THE DATA: Begin

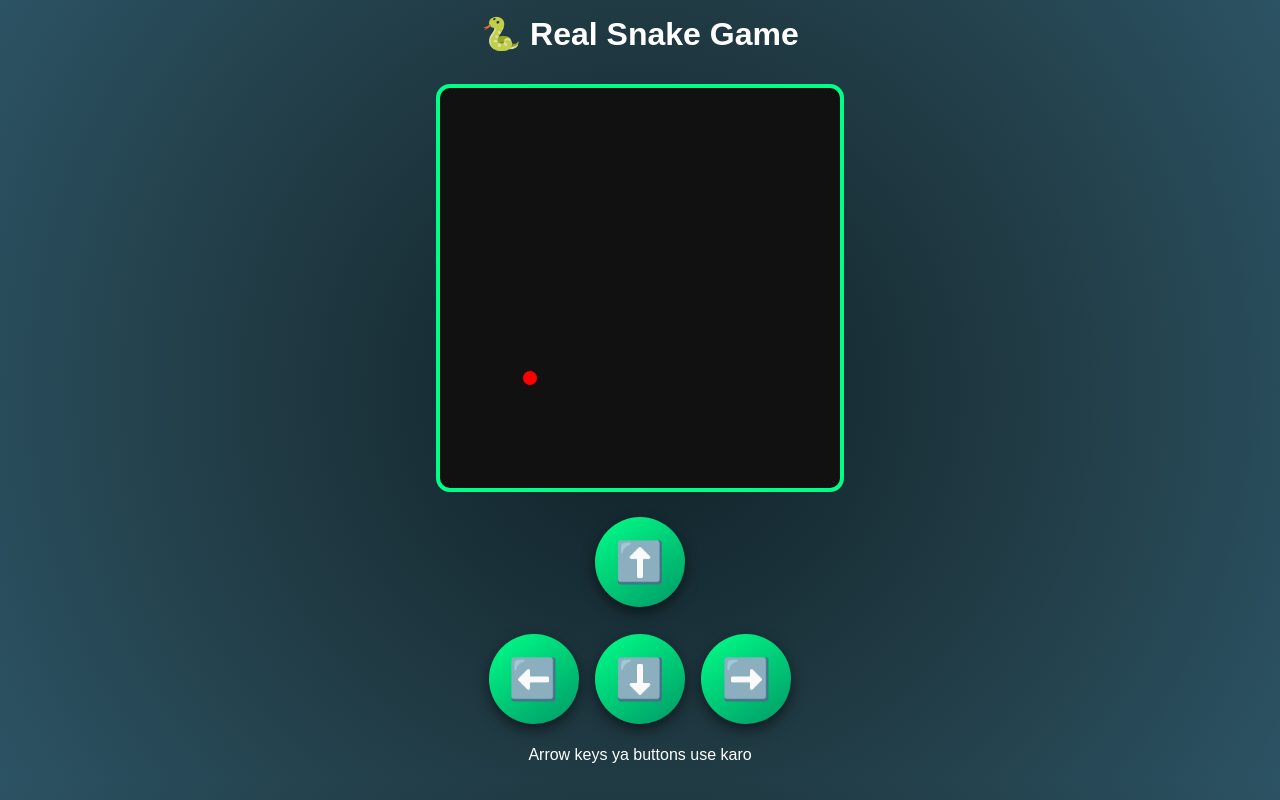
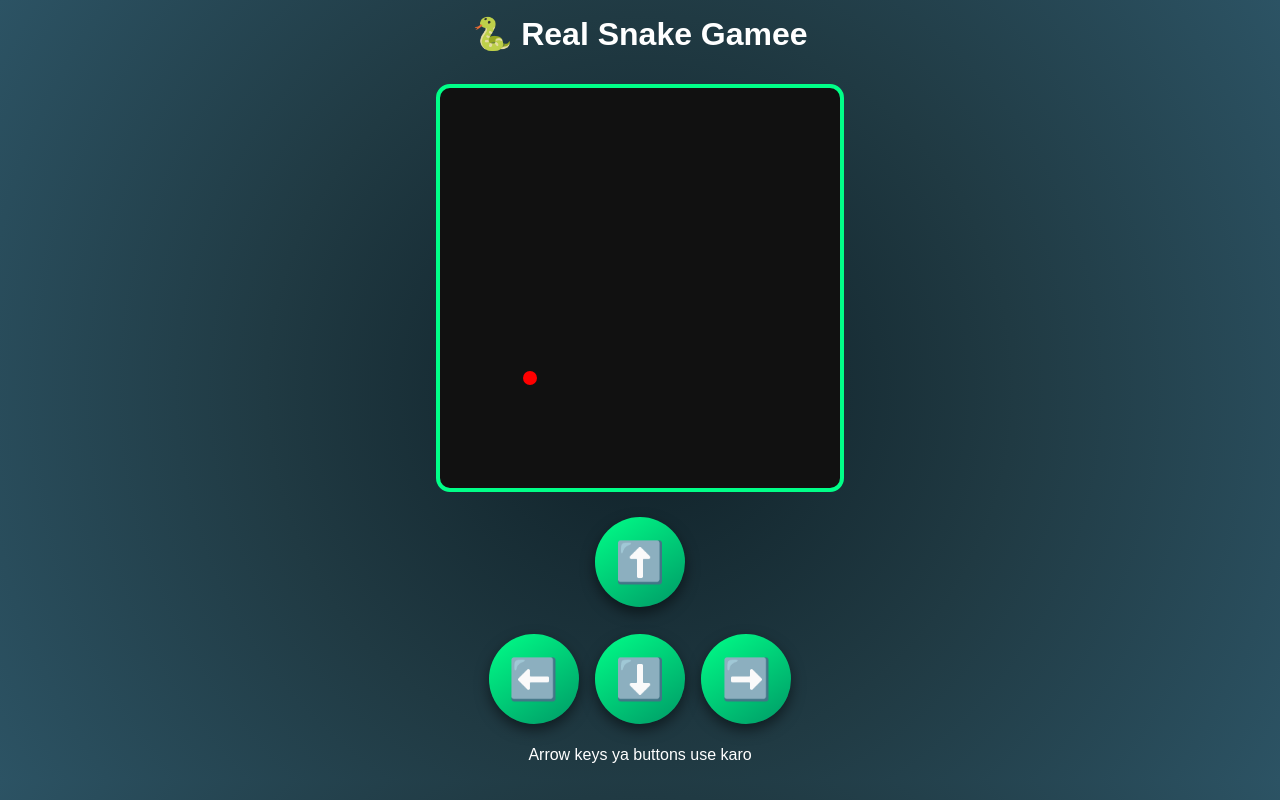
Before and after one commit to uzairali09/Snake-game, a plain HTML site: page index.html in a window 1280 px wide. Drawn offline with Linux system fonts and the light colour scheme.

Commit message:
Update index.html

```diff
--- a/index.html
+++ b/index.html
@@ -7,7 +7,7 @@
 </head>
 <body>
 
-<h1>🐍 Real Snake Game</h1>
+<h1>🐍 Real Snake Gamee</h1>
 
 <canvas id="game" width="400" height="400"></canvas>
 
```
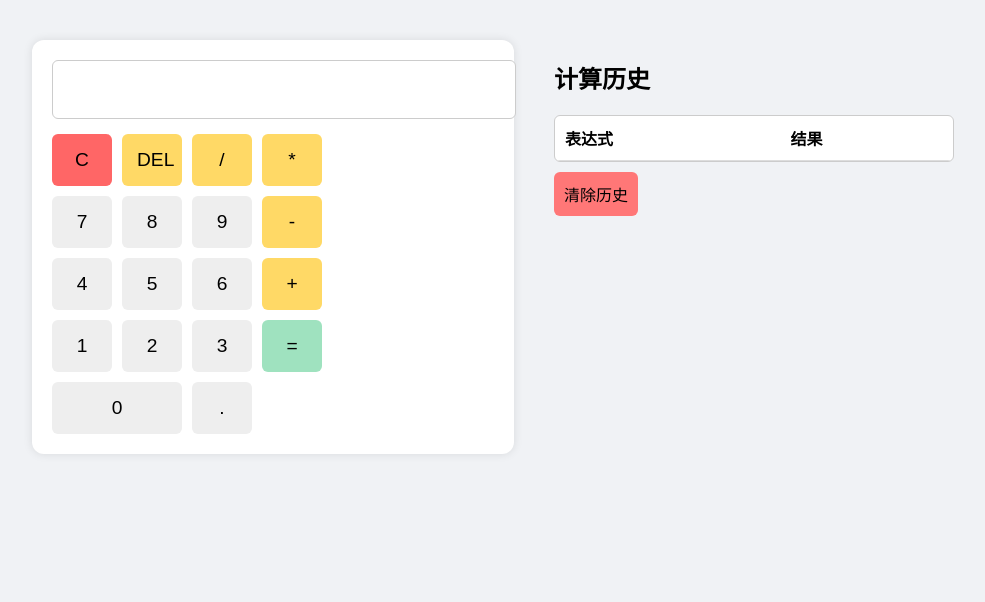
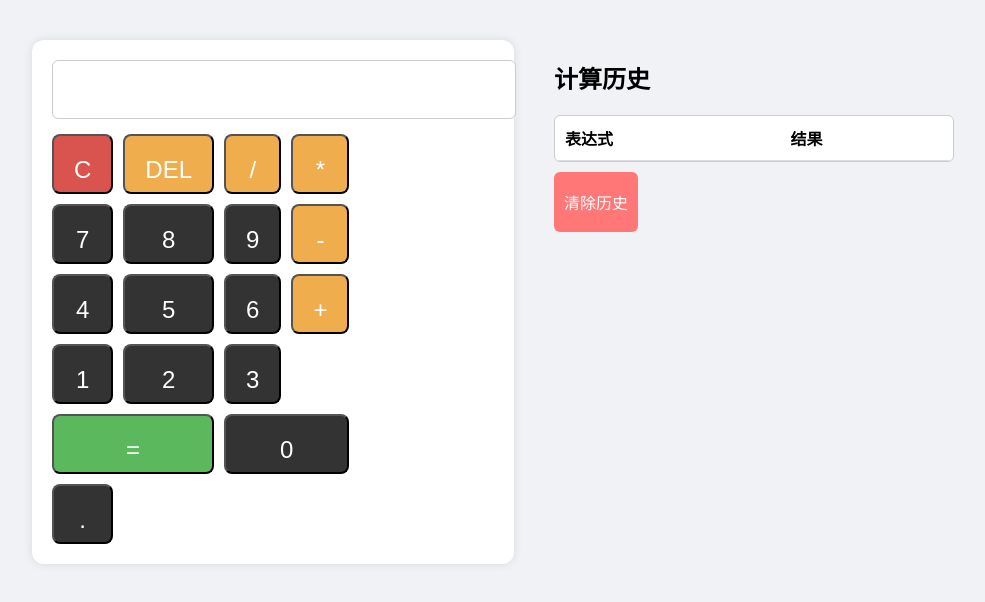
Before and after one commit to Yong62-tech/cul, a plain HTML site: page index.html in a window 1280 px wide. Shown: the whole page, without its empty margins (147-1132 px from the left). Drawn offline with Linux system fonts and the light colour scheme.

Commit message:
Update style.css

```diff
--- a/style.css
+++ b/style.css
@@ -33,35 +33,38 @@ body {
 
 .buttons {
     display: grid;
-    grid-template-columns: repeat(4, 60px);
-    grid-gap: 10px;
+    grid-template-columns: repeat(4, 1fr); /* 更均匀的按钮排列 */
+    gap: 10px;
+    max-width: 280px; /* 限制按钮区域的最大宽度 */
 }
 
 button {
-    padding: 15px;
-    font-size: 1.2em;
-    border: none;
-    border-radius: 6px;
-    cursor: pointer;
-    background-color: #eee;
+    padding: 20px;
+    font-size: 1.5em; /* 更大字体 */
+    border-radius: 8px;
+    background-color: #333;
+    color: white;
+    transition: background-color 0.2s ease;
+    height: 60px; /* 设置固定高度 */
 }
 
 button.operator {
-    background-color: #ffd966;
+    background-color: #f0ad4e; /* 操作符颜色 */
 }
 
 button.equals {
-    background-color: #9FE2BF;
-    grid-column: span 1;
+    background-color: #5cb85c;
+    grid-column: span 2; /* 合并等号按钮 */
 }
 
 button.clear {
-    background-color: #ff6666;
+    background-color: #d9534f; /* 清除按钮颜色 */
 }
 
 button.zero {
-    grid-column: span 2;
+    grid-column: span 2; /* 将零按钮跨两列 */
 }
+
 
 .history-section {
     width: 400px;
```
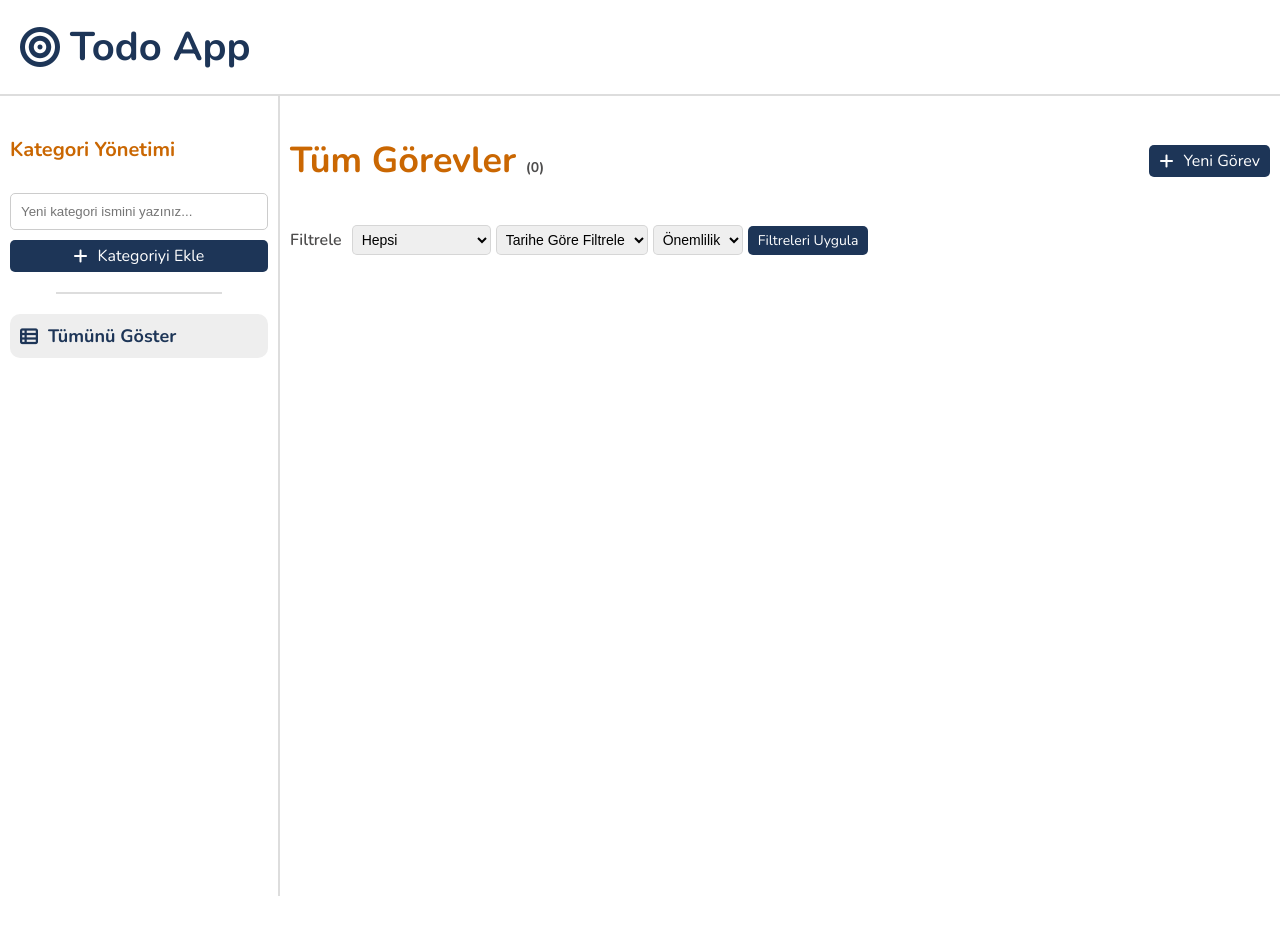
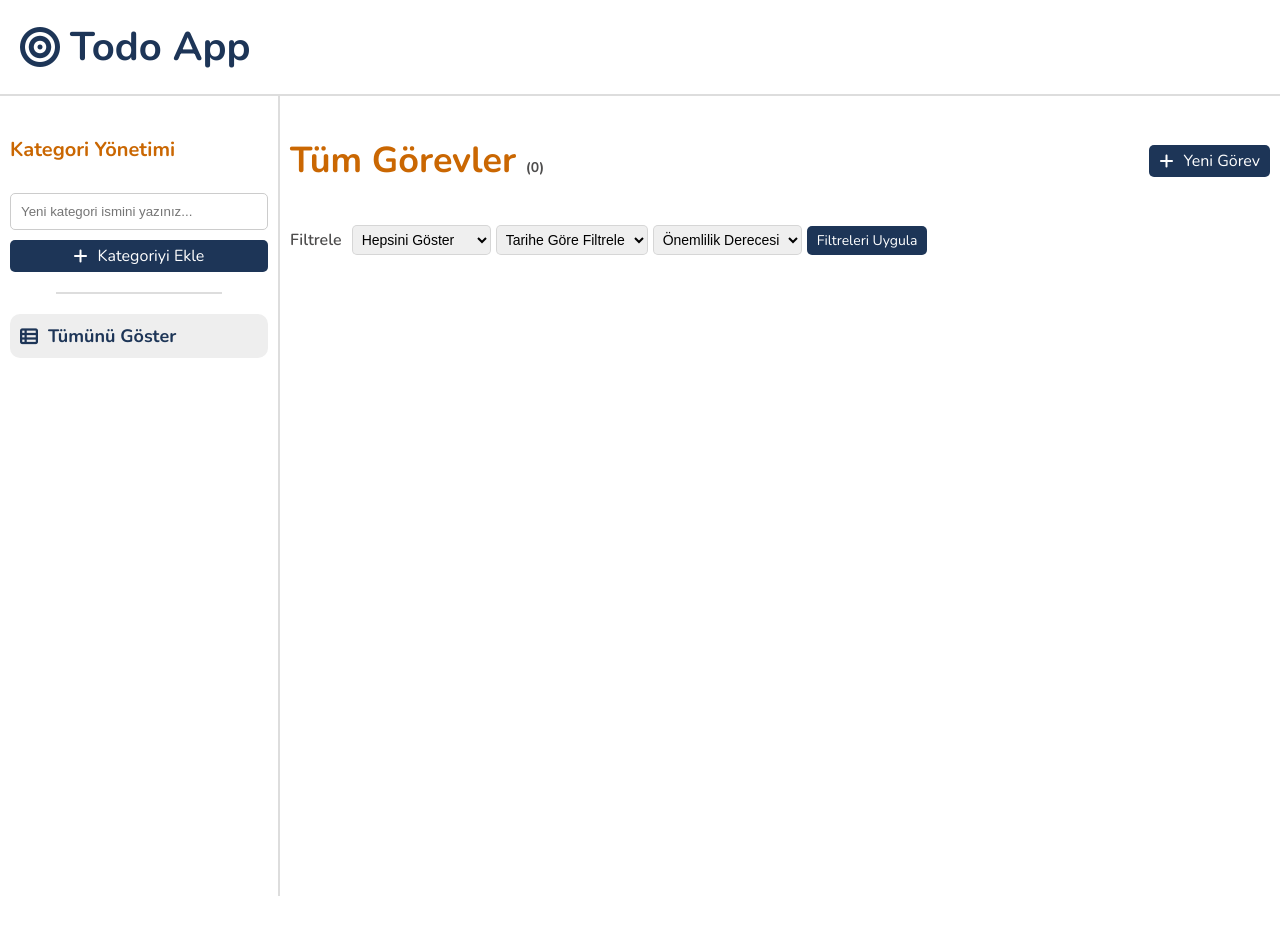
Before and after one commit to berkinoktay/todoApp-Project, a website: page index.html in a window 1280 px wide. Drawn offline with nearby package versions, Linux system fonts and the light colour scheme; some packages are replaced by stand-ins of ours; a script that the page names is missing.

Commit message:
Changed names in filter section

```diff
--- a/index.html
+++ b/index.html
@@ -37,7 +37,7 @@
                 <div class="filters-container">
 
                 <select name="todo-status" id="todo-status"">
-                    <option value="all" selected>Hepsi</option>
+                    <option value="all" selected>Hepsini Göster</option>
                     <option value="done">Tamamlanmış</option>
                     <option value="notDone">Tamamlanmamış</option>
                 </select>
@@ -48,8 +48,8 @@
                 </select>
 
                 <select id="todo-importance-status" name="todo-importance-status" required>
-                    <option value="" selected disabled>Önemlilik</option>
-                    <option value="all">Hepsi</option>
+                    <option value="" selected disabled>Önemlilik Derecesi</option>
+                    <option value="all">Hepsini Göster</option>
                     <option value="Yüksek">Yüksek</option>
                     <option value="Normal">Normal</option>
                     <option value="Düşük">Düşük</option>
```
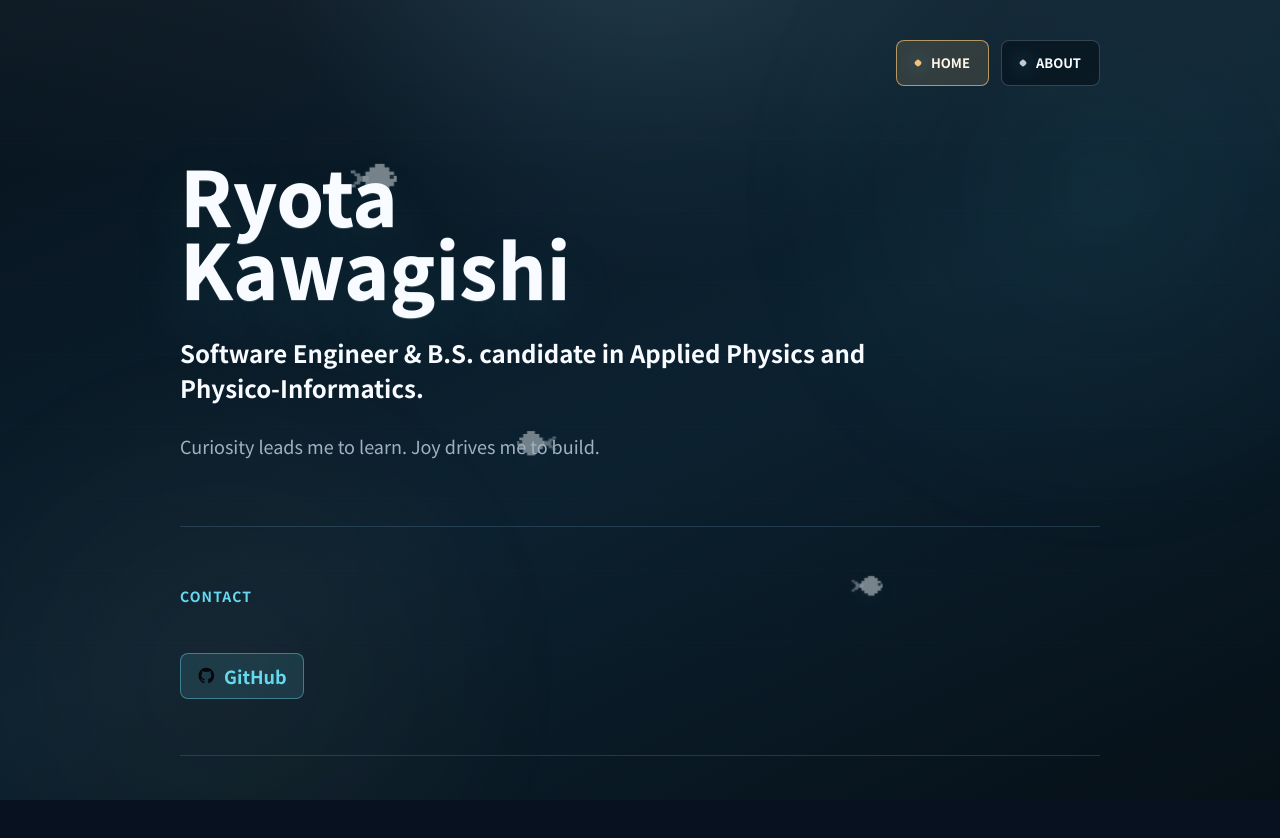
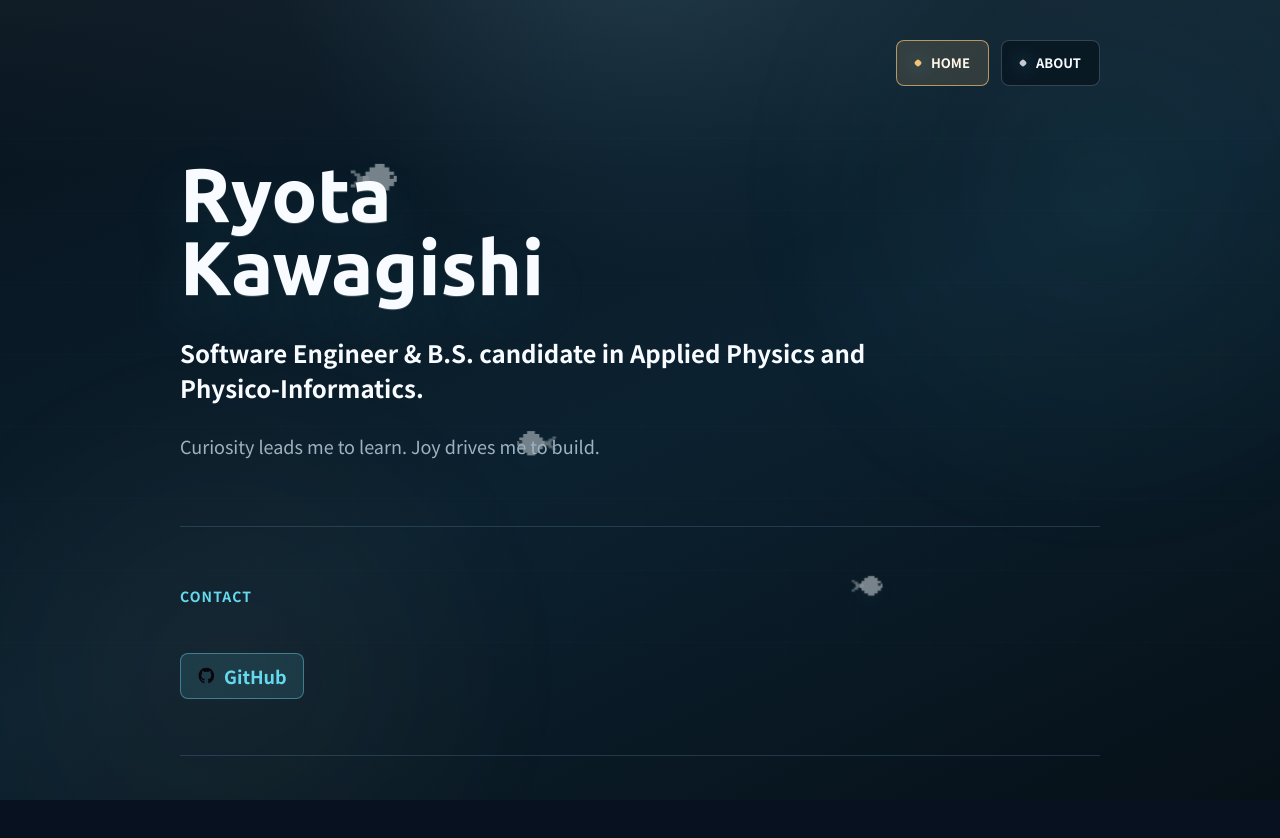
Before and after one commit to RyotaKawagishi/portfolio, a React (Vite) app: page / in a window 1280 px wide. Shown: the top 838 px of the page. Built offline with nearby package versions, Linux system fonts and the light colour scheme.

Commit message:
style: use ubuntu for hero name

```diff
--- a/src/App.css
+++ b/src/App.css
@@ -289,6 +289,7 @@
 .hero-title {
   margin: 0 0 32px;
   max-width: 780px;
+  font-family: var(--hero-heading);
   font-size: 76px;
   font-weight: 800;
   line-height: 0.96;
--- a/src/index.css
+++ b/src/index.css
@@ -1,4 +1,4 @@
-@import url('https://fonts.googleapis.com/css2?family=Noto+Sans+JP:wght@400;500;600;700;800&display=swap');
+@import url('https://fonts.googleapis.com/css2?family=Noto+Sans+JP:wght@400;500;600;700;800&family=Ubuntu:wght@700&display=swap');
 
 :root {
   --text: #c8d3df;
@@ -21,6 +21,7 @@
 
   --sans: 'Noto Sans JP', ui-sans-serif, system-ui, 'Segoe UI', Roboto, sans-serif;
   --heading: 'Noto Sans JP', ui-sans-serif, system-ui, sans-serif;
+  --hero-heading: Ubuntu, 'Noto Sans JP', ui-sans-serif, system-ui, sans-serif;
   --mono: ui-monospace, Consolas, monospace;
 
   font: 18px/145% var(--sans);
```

THE DATA: End

In the copy, include every line of the records exactly and none of the images.

SOLUTION FOR THIS PROBLEM —
Before and after one commit to uzairali09/Snake-game, a plain HTML site: page index.html in a window 1280 px wide. Drawn offline with Linux system fonts and the light colour scheme.

Commit message:
Update index.html

```diff
--- a/index.html
+++ b/index.html
@@ -7,7 +7,7 @@
 </head>
 <body>
 
-<h1>🐍 Real Snake Game</h1>
+<h1>🐍 Real Snake Gamee</h1>
 
 <canvas id="game" width="400" height="400"></canvas>
 
```
Before and after one commit to Yong62-tech/cul, a plain HTML site: page index.html in a window 1280 px wide. Shown: the whole page, without its empty margins (147-1132 px from the left). Drawn offline with Linux system fonts and the light colour scheme.

Commit message:
Update style.css

```diff
--- a/style.css
+++ b/style.css
@@ -33,35 +33,38 @@ body {
 
 .buttons {
     display: grid;
-    grid-template-columns: repeat(4, 60px);
-    grid-gap: 10px;
+    grid-template-columns: repeat(4, 1fr); /* 更均匀的按钮排列 */
+    gap: 10px;
+    max-width: 280px; /* 限制按钮区域的最大宽度 */
 }
 
 button {
-    padding: 15px;
-    font-size: 1.2em;
-    border: none;
-    border-radius: 6px;
-    cursor: pointer;
-    background-color: #eee;
+    padding: 20px;
+    font-size: 1.5em; /* 更大字体 */
+    border-radius: 8px;
+    background-color: #333;
+    color: white;
+    transition: background-color 0.2s ease;
+    height: 60px; /* 设置固定高度 */
 }
 
 button.operator {
-    background-color: #ffd966;
+    background-color: #f0ad4e; /* 操作符颜色 */
 }
 
 button.equals {
-    background-color: #9FE2BF;
-    grid-column: span 1;
+    background-color: #5cb85c;
+    grid-column: span 2; /* 合并等号按钮 */
 }
 
 button.clear {
-    background-color: #ff6666;
+    background-color: #d9534f; /* 清除按钮颜色 */
 }
 
 button.zero {
-    grid-column: span 2;
+    grid-column: span 2; /* 将零按钮跨两列 */
 }
+
 
 .history-section {
     width: 400px;
```
Before and after one commit to berkinoktay/todoApp-Project, a website: page index.html in a window 1280 px wide. Drawn offline with nearby package versions, Linux system fonts and the light colour scheme; some packages are replaced by stand-ins of ours; a script that the page names is missing.

Commit message:
Changed names in filter section

```diff
--- a/index.html
+++ b/index.html
@@ -37,7 +37,7 @@
                 <div class="filters-container">
 
                 <select name="todo-status" id="todo-status"">
-                    <option value="all" selected>Hepsi</option>
+                    <option value="all" selected>Hepsini Göster</option>
                     <option value="done">Tamamlanmış</option>
                     <option value="notDone">Tamamlanmamış</option>
                 </select>
@@ -48,8 +48,8 @@
                 </select>
 
                 <select id="todo-importance-status" name="todo-importance-status" required>
-                    <option value="" selected disabled>Önemlilik</option>
-                    <option value="all">Hepsi</option>
+                    <option value="" selected disabled>Önemlilik Derecesi</option>
+                    <option value="all">Hepsini Göster</option>
                     <option value="Yüksek">Yüksek</option>
                     <option value="Normal">Normal</option>
                     <option value="Düşük">Düşük</option>
```
Before and after one commit to RyotaKawagishi/portfolio, a React (Vite) app: page / in a window 1280 px wide. Shown: the top 838 px of the page. Built offline with nearby package versions, Linux system fonts and the light colour scheme.

Commit message:
style: use ubuntu for hero name

```diff
--- a/src/App.css
+++ b/src/App.css
@@ -289,6 +289,7 @@
 .hero-title {
   margin: 0 0 32px;
   max-width: 780px;
+  font-family: var(--hero-heading);
   font-size: 76px;
   font-weight: 800;
   line-height: 0.96;
--- a/src/index.css
+++ b/src/index.css
@@ -1,4 +1,4 @@
-@import url('https://fonts.googleapis.com/css2?family=Noto+Sans+JP:wght@400;500;600;700;800&display=swap');
+@import url('https://fonts.googleapis.com/css2?family=Noto+Sans+JP:wght@400;500;600;700;800&family=Ubuntu:wght@700&display=swap');
 
 :root {
   --text: #c8d3df;
@@ -21,6 +21,7 @@
 
   --sans: 'Noto Sans JP', ui-sans-serif, system-ui, 'Segoe UI', Roboto, sans-serif;
   --heading: 'Noto Sans JP', ui-sans-serif, system-ui, sans-serif;
+  --hero-heading: Ubuntu, 'Noto Sans JP', ui-sans-serif, system-ui, sans-serif;
   --mono: ui-monospace, Consolas, monospace;
 
   font: 18px/145% var(--sans);
```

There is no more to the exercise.